I was actually sad to see the park fade away behind us.  It is a unique place in Spain that is relatively unknown by tourists outside of Spain. I would highly recommend it to anyone who loves the outdoors and hiking and I’m crossing my fingers we’ll have a reason to go back!

18 kilometer day in Santoña

Last Saturday, with remarkably pleasant fall weather, Amanda and I embarked on another day hike, to Santoña’s Monte Buciero. The town of Santoña is about 3 miles from Laredo as the crow flies; it’s basically visible from our apartment. That being said, it normally wouldn’t require more than 10 minutes in a car to get there. However, we are still carless, and had to instead rely on local public transportation. What should have been a pleasant 10 minute drive across the wetlands separating Laredo and Santoña turned into a 45 minute crowded bus ride (I just don’t understand Europe’s obsession with collective transportation). After stopping about 10 times in route, we finally arrived in Santoña, where we could easily see across the bay to Laredo. We thought, “Wow!, we could have walked that in less time than the bus ride took. Laredo is so close!”

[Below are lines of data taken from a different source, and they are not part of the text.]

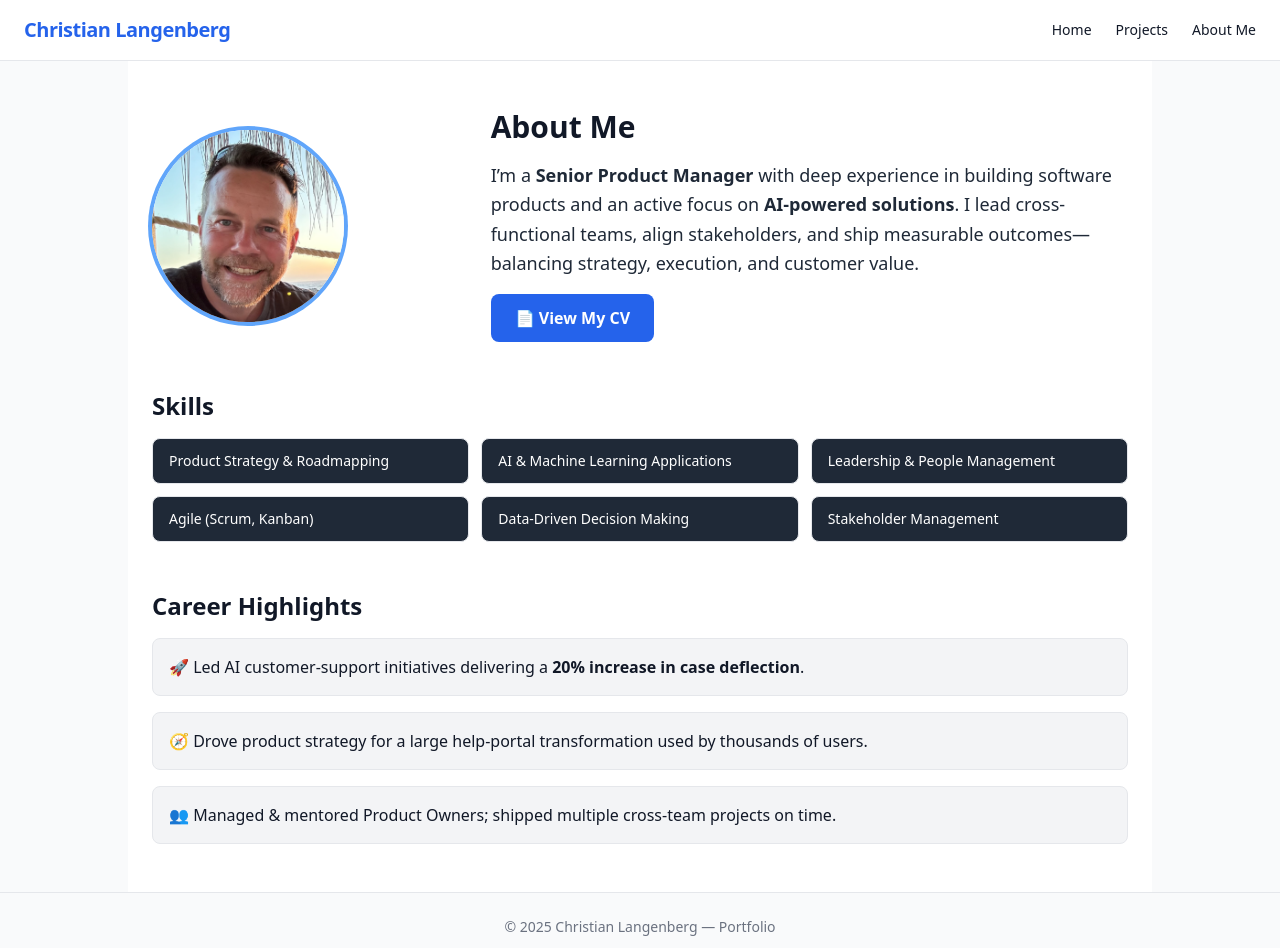
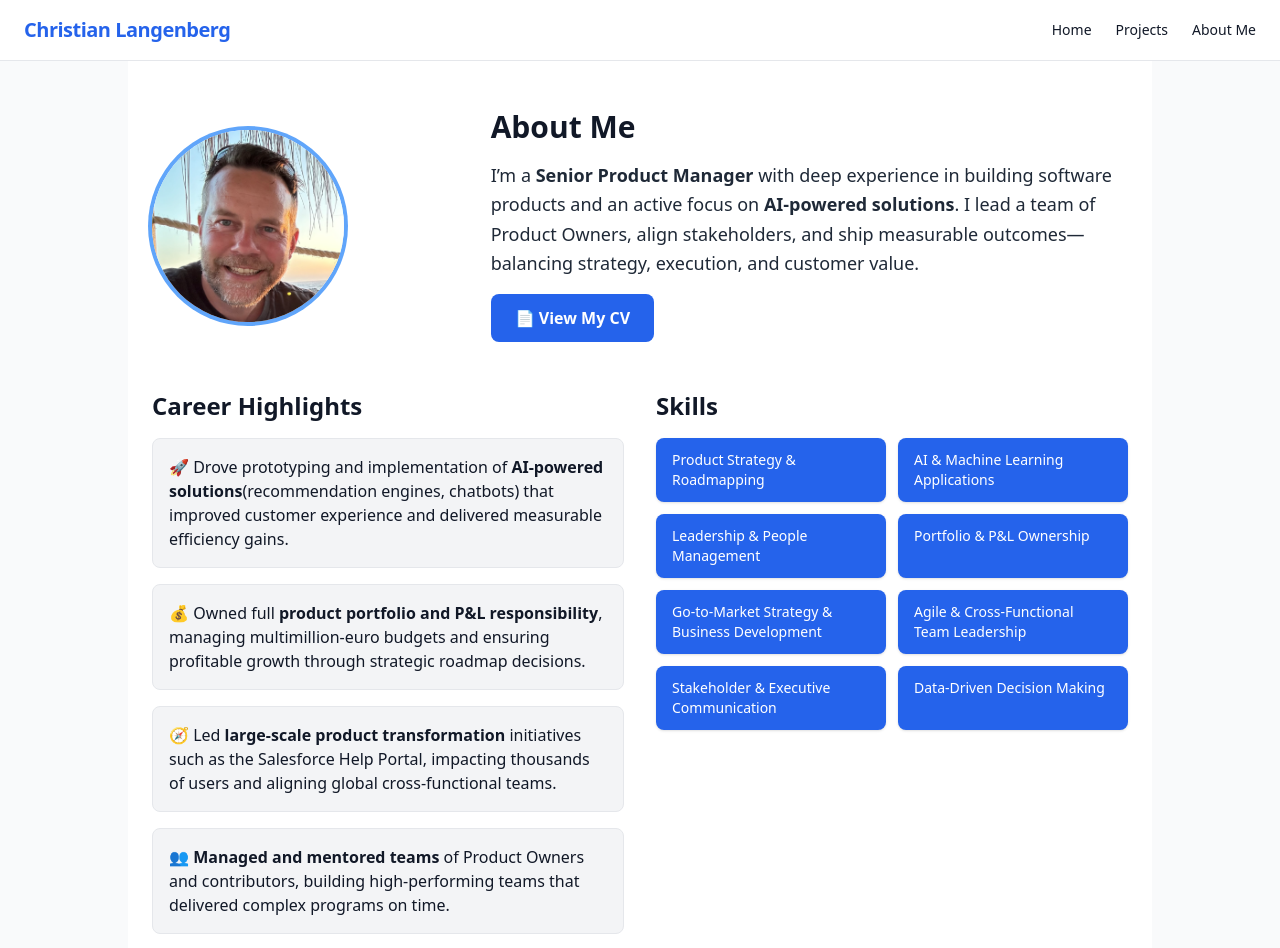
Before and after one commit to whatzabi75/my-portfolio, a Next.js app: page /about in a window 1280 px wide. Shown: the top 948 px of the page. Built offline with nearby package versions, Linux system fonts and the light colour scheme.

Commit message:
Added About and Projects pages

```diff
--- a/src/app/about/page.tsx
+++ b/src/app/about/page.tsx
@@ -26,7 +26,7 @@ export default function AboutPage() {
           <p className="text-lg leading-relaxed text-gray-800">
             I’m a <strong>Senior Product Manager</strong> with deep experience in
             building software products and an active focus on{" "}
-            <strong>AI-powered solutions</strong>. I lead cross-functional teams,
+            <strong>AI-powered solutions</strong>. I lead a team of Product Owners,
             align stakeholders, and ship measurable outcomes—balancing strategy,
             execution, and customer value.
           </p>
@@ -42,45 +42,63 @@ export default function AboutPage() {
         </div>
       </div>
 
+      {/* Skills & Career Highlights in two-column grid */}
+      <div className="mt-12 grid grid-cols-1 md:grid-cols-2 gap-8">
+        {/* Career Highlights */}
+        <div>
+          <h2 className="mb-4 text-2xl font-semibold">Career Highlights</h2>
+          <ul className="space-y-4">
+            <li className="rounded-lg border bg-gray-100 px-4 py-4">
+              🚀 Drove prototyping and implementation of <strong>AI-powered solutions</strong>
+              (recommendation engines, chatbots) that improved customer experience and delivered
+              measurable efficiency gains.
+            </li>
+            <li className="rounded-lg border bg-gray-100 px-4 py-4">
+              💰 Owned full <strong>product portfolio and P&amp;L responsibility</strong>, managing
+              multimillion-euro budgets and ensuring profitable growth through strategic roadmap decisions.
+            </li>
+            <li className="rounded-lg border bg-gray-100 px-4 py-4">
+              🧭 Led <strong>large-scale product transformation</strong> initiatives such as the Salesforce Help
+              Portal, impacting thousands of users and aligning global cross-functional teams.
+            </li>
+            <li className="rounded-lg border bg-gray-100 px-4 py-4">
+              👥 <strong>Managed and mentored teams</strong> of Product Owners and contributors, building
+              high-performing teams that delivered complex programs on time.
+            </li>
+            <li className="rounded-lg border bg-gray-100 px-4 py-4">
+              🌍 Defined and executed <strong>go-to-market strategies</strong> for new products and features,
+              building partnerships and driving adoption across international markets.
+            </li>
+            <li className="rounded-lg border bg-gray-100 px-4 py-4">
+              🤝 Partnered with <strong>executives and global stakeholders</strong> to align strategy,
+              secure investment, and deliver outcomes tied to corporate goals.
+            </li>
+          </ul>
+        </div>
+
         {/* Skills */}
-      <div className="mt-12">
+        <div>
           <h2 className="mb-4 text-2xl font-semibold">Skills</h2>
-        <ul className="grid grid-cols-1 gap-3 sm:grid-cols-2 md:grid-cols-3">
+          <ul className="grid grid-cols-1 gap-3 sm:grid-cols-2">
             {[
               "Product Strategy & Roadmapping",
               "AI & Machine Learning Applications",
               "Leadership & People Management",
-            "Agile (Scrum, Kanban)",
+              "Portfolio & P&L Ownership",
+              "Go-to-Market Strategy & Business Development",
+              "Agile & Cross-Functional Team Leadership",
+              "Stakeholder & Executive Communication",
               "Data-Driven Decision Making",
-            "Stakeholder Management",
             ].map((item) => (
               <li
                 key={item}
-              className="rounded-lg border bg-gray-800 text-white px-4 py-3 text-sm"
+                className="rounded-lg bg-blue-600 text-white px-4 py-3 text-sm font-medium shadow hover:bg-blue-700 transition"
               >
                 {item}
               </li>
             ))}
           </ul>
         </div>
-
-      {/* Career Highlights */}
-      <div className="mt-12">
-        <h2 className="mb-4 text-2xl font-semibold">Career Highlights</h2>
-        <ul className="space-y-4">
-          <li className="rounded-lg border bg-gray-100 px-4 py-4">
-            🚀 Led AI customer-support initiatives delivering a{" "}
-            <strong>20% increase in case deflection</strong>.
-          </li>
-          <li className="rounded-lg border bg-gray-100 px-4 py-4">
-            🧭 Drove product strategy for a large help-portal transformation used
-            by thousands of users.
-          </li>
-          <li className="rounded-lg border bg-gray-100 px-4 py-4">
-            👥 Managed & mentored Product Owners; shipped multiple cross-team
-            projects on time.
-          </li>
-        </ul>
       </div>
     </section>
   );
--- a/src/app/globals.css
+++ b/src/app/globals.css
@@ -7,9 +7,3 @@
   50% { background-position: 100% 50%; }
   100% { background-position: 0% 50%; }
 }
-
-.animated-gradient {
-  background: linear-gradient(-45deg, #0f172a, #1e293b, #3b82f6, #0ea5e9);
-  background-size: 400% 400%;
-  animation: gradient-shift 15s ease infinite;
-}
--- a/src/app/page.tsx
+++ b/src/app/page.tsx
@@ -1,82 +1,19 @@
 "use client";
 
-import Link from "next/link";
-import { useState } from "react";
-
 export default function HomePage() {
-  const [menuOpen, setMenuOpen] = useState(false);
-
   return (
     <div className="flex flex-col min-h-screen bg-gradient-to-b from-gray-50 to-gray-200 text-gray-900">
-
-
-
-        {/* Mobile Hamburger */}
-        <button
-          className="md:hidden p-2 rounded focus:outline-none focus:ring-2 focus:ring-blue-500"
-          onClick={() => setMenuOpen(!menuOpen)}
-          aria-label="Toggle menu"
-        >
-          {/* Icon changes depending on state */}
-          <svg
-            className="w-6 h-6"
-            fill="none"
-            stroke="currentColor"
-            strokeWidth={2}
-            viewBox="0 0 24 24"
-          >
-            {menuOpen ? (
-              <path
-                strokeLinecap="round"
-                strokeLinejoin="round"
-                d="M6 18L18 6M6 6l12 12"
-              />
-            ) : (
-              <path
-                strokeLinecap="round"
-                strokeLinejoin="round"
-                d="M4 6h16M4 12h16M4 18h16"
-              />
-            )}
-          </svg>
-        </button>
-
-      {/* Mobile Menu Dropdown */}
-      {menuOpen && (
-        <nav className="md:hidden flex flex-col space-y-2 px-6 py-4 border-b bg-white/95">
-          <Link
-            href="/"
-            onClick={() => setMenuOpen(false)}
-            className="hover:text-blue-600"
-          >
-            Home
-          </Link>
-          <Link
-            href="/projects"
-            onClick={() => setMenuOpen(false)}
-            className="hover:text-blue-600"
-          >
-            Projects
-          </Link>
-          <Link
-            href="/about"
-            onClick={() => setMenuOpen(false)}
-            className="hover:text-blue-600"
-          >
-            About Me
-          </Link>
-        </nav>
-      )}
-
       {/* Hero Section */}
       <main className="flex flex-col items-center justify-center flex-1 text-center px-6">
         <div className="max-w-3xl">
           <h2 className="text-4xl sm:text-5xl font-extrabold tracking-tight mb-4">
-            Senior Product Manager <span className="text-blue-600">& AI Builder</span>
+            Senior Product Manager <br />
+            <span className="text-blue-600">& AI Builder</span>
           </h2>
           <p className="text-lg text-gray-700 mb-8">
             Driving innovation at the intersection of <strong>Product Management</strong> and
             <strong> Artificial Intelligence</strong>.
+            <br />
             I design, lead, and deliver solutions that create measurable impact.
           </p>
         </div>
--- a/src/app/projects/page.tsx
+++ b/src/app/projects/page.tsx
@@ -1,10 +1,82 @@
+import Image from "next/image";
+import Link from "next/link";
+
 export default function ProjectsPage() {
+  const projects = [
+    {
+      title: "AI Chatbot Assistant",
+      description: "An AI-powered chatbot that helps users find answers in a knowledge base using natural language.",
+      tech: ["Next.js", "TypeScript", "Tailwind CSS", "Python"],
+      image: "/project-placeholder.jpg",
+      link: "https://github.com/username/project1",
+    },
+    {
+      title: "Portfolio Website",
+      description: "A modern portfolio website to showcase Product Management and AI projects.",
+      tech: ["React", "Next.js", "Tailwind CSS"],
+      image: "/project-placeholder.jpg",
+      link: "https://github.com/username/project2",
+    },
+    {
+      title: "Stock Market Analyzer",
+      description: "Tool that visualizes and analyzes stock data with AI-driven insights.",
+      tech: ["Python", "Pandas", "Matplotlib"],
+      image: "/project-placeholder.jpg",
+      link: "https://github.com/username/project3",
+    },
+  ];
+
   return (
-    <main className="p-8">
-      <h1 className="text-3xl font-bold text-blue-600">Projects</h1>
-      <p className="mt-4 text-lg text-gray-700">
-        Here you’ll find my portfolio projects, including AI mini-tools.
-      </p>
-    </main>
+    <section className="max-w-6xl mx-auto px-6 py-12">
+      <h1 className="text-3xl font-bold mb-8 text-center">Projects</h1>
+
+      <div className="grid gap-8 sm:grid-cols-2 lg:grid-cols-3">
+        {projects.map((project, index) => (
+          <div
+            key={index}
+            className="border rounded-lg shadow-sm overflow-hidden bg-white flex flex-col"
+          >
+            {/* Thumbnail */}
+            <div className="relative w-full h-48">
+              <Image
+                src={project.image}
+                alt={project.title}
+                fill
+                className="object-cover"
+              />
+            </div>
+
+            {/* Content */}
+            <div className="flex-1 p-4 flex flex-col">
+              <h2 className="text-xl font-semibold mb-2">{project.title}</h2>
+              <p className="text-gray-700 text-sm mb-4 flex-1">
+                {project.description}
+              </p>
+
+              {/* Tech stack */}
+              <div className="flex flex-wrap gap-2 mb-4">
+                {project.tech.map((t, i) => (
+                  <span
+                    key={i}
+                    className="px-2 py-1 text-xs bg-blue-100 text-blue-600 rounded"
+                  >
+                    {t}
+                  </span>
+                ))}
+              </div>
+
+              {/* Link */}
+              <Link
+                href={project.link}
+                target="_blank"
+                className="inline-block mt-auto px-4 py-2 text-sm font-medium text-white bg-blue-600 rounded hover:bg-blue-700 transition"
+              >
+                View Project →
+              </Link>
+            </div>
+          </div>
+        ))}
+      </div>
+    </section>
   );
 }
```
Also changed, not shown: public/project-placeholder.jpg (added). Lines whose indentation alone changed are shown as unchanged.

Once on the ground, we forgot about the inefficient and overpriced bus system and made our way to Monte Buciero to begin our hike. We opted to take a 4 hour loop around the mountain that was marked “dificultad baja” (low dificulty). At 12.5 kilometers in distance, we thought it was going to be a piece of cake.

In reality, the route was much more difficult than advertised, at least by American standards. We had expected a ring route that would be mainly flat. Instead, we were ascending and descending for nearly the entire time. The most memorable part of the hike was a lighthouse detour only accessible by 600 stone steps. If it hadn’t been for the metal chain that served as a hand rail, it would have been a very dangerous descent.

After seeing the lighthouse and making a nearly vertical ascent back to the main trail, we continued on our path back to Santoña. Once we arrived back at the base of the mountain, we realized that we had just missed the bus to Laredo. The next one would not leave for another 2 hours hours and it would take an additional 45 minutes once aboard. It would seem that we would have been stuck in Santoña, but alas, we found a faster way. There is a ferry that travels the straight between Santoña and Laredo, and for 1.70 euros, will drop you off on the other side. The ferry ride is about 2 minutes long and travels no further than 50 yards to Laredo’s western beachhead. While not a good price for such a short journey (a Spanish lady on the boast shouted, “It costs a fortune!”), the ferry saved us at least 2 hours in getting home.

Once on the Laredo side of the beach we still had about a 35 minute walk to our apartment. While not ideal, we both valued the liberty to walk at our own pace more than waiting for a bus. All in all, we rounded out the day at about 18 kilometers walking. While not the most spectacular hiking we have experienced, it was certainly good exercise and great to be outdoors.